Life with and after cancer
Healthy living after cancer
Staying healthy is important after treatment for cancer.
After a cancer diagnosis and treatment, it is helpful for your healing and wellbeing to have a healthy lifestyle to strengthen your body, mind and spirit.
Our mob have a wonderful view of health – it means caring for mind, body, spirit, and Country. Our ancestors and Elders have taught us how to look after ourselves and there are lots of ways to care for our health including accessing local Aboriginal and Torres Strait Islander community-controlled health services that have information and activities to help us heal.
Some of the things that are risks for cancer are also risks for other health problems. A healthy way of life might support the treatment you’re getting and might reduce the chances of the cancer coming back.
Dealing with problems left by the cancer or its treatment
Having cancer can be life changing. Some people say they don’t feel like their old self after cancer. Some people may still have problems after treatment is finished and can experience things like:
- Feeling really tired and no energy. Feeling very tired after cancer treatments and the emotions of dealing with cancer is very common. Your energy levels do get better with time, but while you are affected it’s important to rest if you need to. However, surprisingly, exercise and spending time on Country has been found to help too. Read tips to help with fatigue here.
- Pain and soreness in the body. You don’t need to put up with pain, including pain from surgery scars, muscle stiffness and joint pain. There are ways to manage pain, including medicines and ‘non-drug’ pain relief. Read more here.
- Not sleeping well. Many people find it hard to get to sleep (insomnia) or hard to stay asleep (disrupted sleep) after cancer. This can make you feel very tired. Read about tips to help you sleep after cancer.
- Problems with eating. You may not feel like eating or have problems with your mouth or teeth after cancer treatment. Food may also not taste the same. A healthy, balanced diet with a range of fresh food will help you feel better, have a healthy weight and have more energy. Read about tips for healthy eating after cancer.
- Problems going to the toilet. How your bladder feels, and works may change after surgery or radiotherapy, and you may need to pee more, or less than normal. You may feel constipated or go to the toilet more often. Yarn with your doctor, nurse or Aboriginal and /or Torres Strait Islander health worker to get some help if you have any of these problems. Read more about bladder and bowel problems.
- Feeling sad, down, or depressed, or anxious. Many of our mob have these feelings about their cancer or the cancer of a loved one.
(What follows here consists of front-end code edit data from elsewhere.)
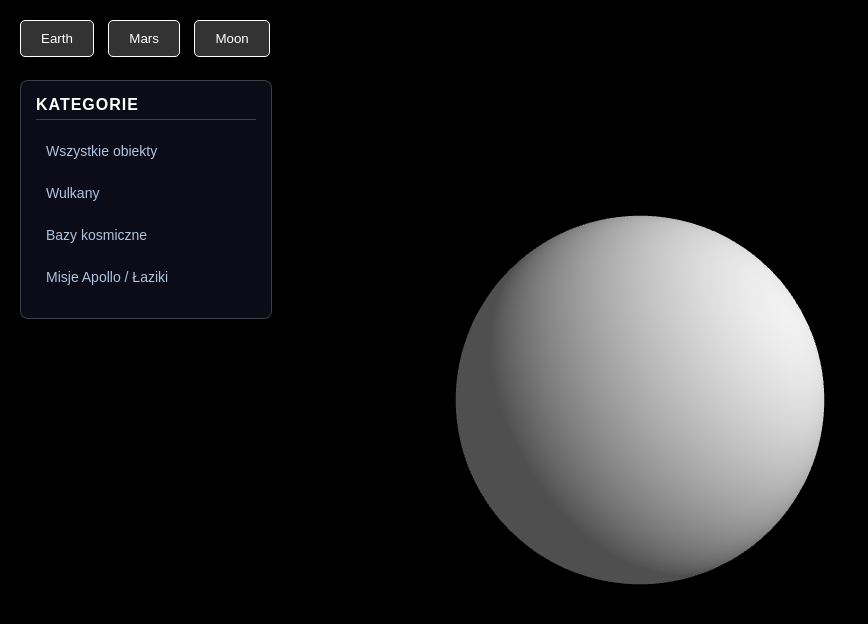
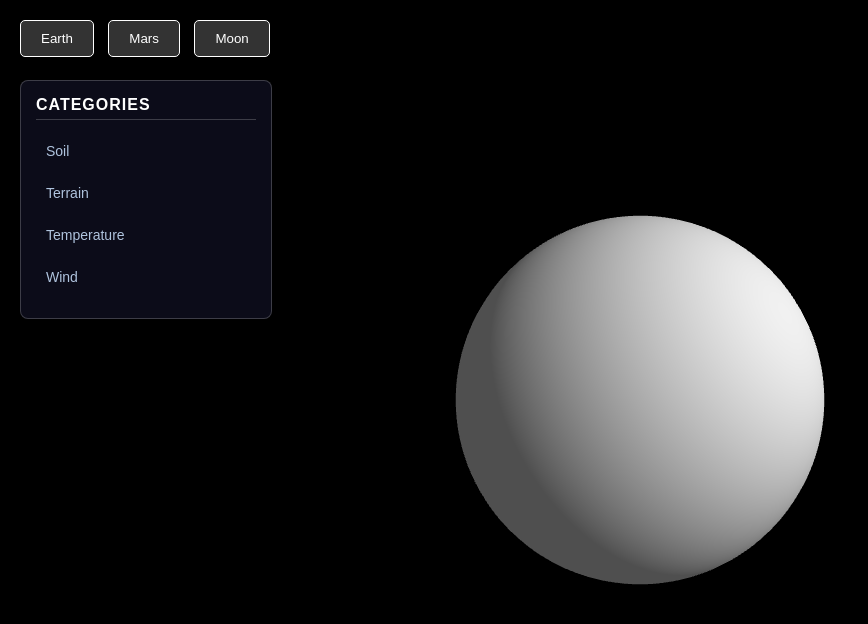
Before and after one commit to Reki-0/TerraTrio, a plain HTML site: page index.html in a window 1280 px wide. Shown: the whole page, without its empty margins (0-868 px from the left). Drawn offline with nearby package versions, Linux system fonts and the light colour scheme; animation ran at ten frames a second.

Commit message:
Translate sidebar categories to English
Updated category names in the sidebar from Polish to English.

```diff
--- a/index.html
+++ b/index.html
@@ -21,12 +21,12 @@
 
     <!-- Boczne menu kategorii -->
 <div id="sidebar">
-    <h2>Kategorie</h2>
+    <h2>Categories</h2>
     <ul>
-        <li><a href="#" onclick="selectCategory('all')">Wszystkie obiekty</a></li>
-        <li><a href="#" onclick="selectCategory('volcanoes')">Wulkany</a></li>
-        <li><a href="#" onclick="selectCategory('bases')">Bazy kosmiczne</a></li>
-        <li><a href="#" onclick="selectCategory('missions')">Misje Apollo / Łaziki</a></li>
+        <li><a href="#" onclick="selectCategory('all')">Soil</a></li>
+        <li><a href="#" onclick="selectCategory('volcanoes')">Terrain</a></li>
+        <li><a href="#" onclick="selectCategory('bases')">Temperature</a></li>
+        <li><a href="#" onclick="selectCategory('missions')">Wind</a></li>
     </ul>
 </div>
 </body>
```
It’s important to reach out for the help and support you need, especially if you are feeling overwhelmed. Read more about feelings here.
There are ways to address these things to make you feel better. It will take time for your body, mind and spirit to heal and get strong again.
Yarn with your doctor, nurse or Aboriginal and/or Torres Strait Islander health worker about your options including traditional healing, bush medicines and cultural practices. You can yarn with your cancer doctors and nurses when you have follow-up check-ups. There are lots of ideas to help your recover. You can read stories of others here. Yarning with others who have been through cancer can help too.
Side effects or symptoms that worry you?
If you have side effects or symptoms that are worrying you, yarn with your doctor, nurse or Aboriginal and/or Torres Strait Islander health worker. Usually something can be done to help with side effects or symptoms and improve your wellbeing.
As well as looking after yourself in all these ways, remember that keeping our bodies healthy through leading a healthy lifestyle can also help your recovery after cancer and help restore your energy.
Drinking no or less alcohol, quitting smoking, healthy eating, moving your body and having a healthy weight will all help you to feel better after cancer.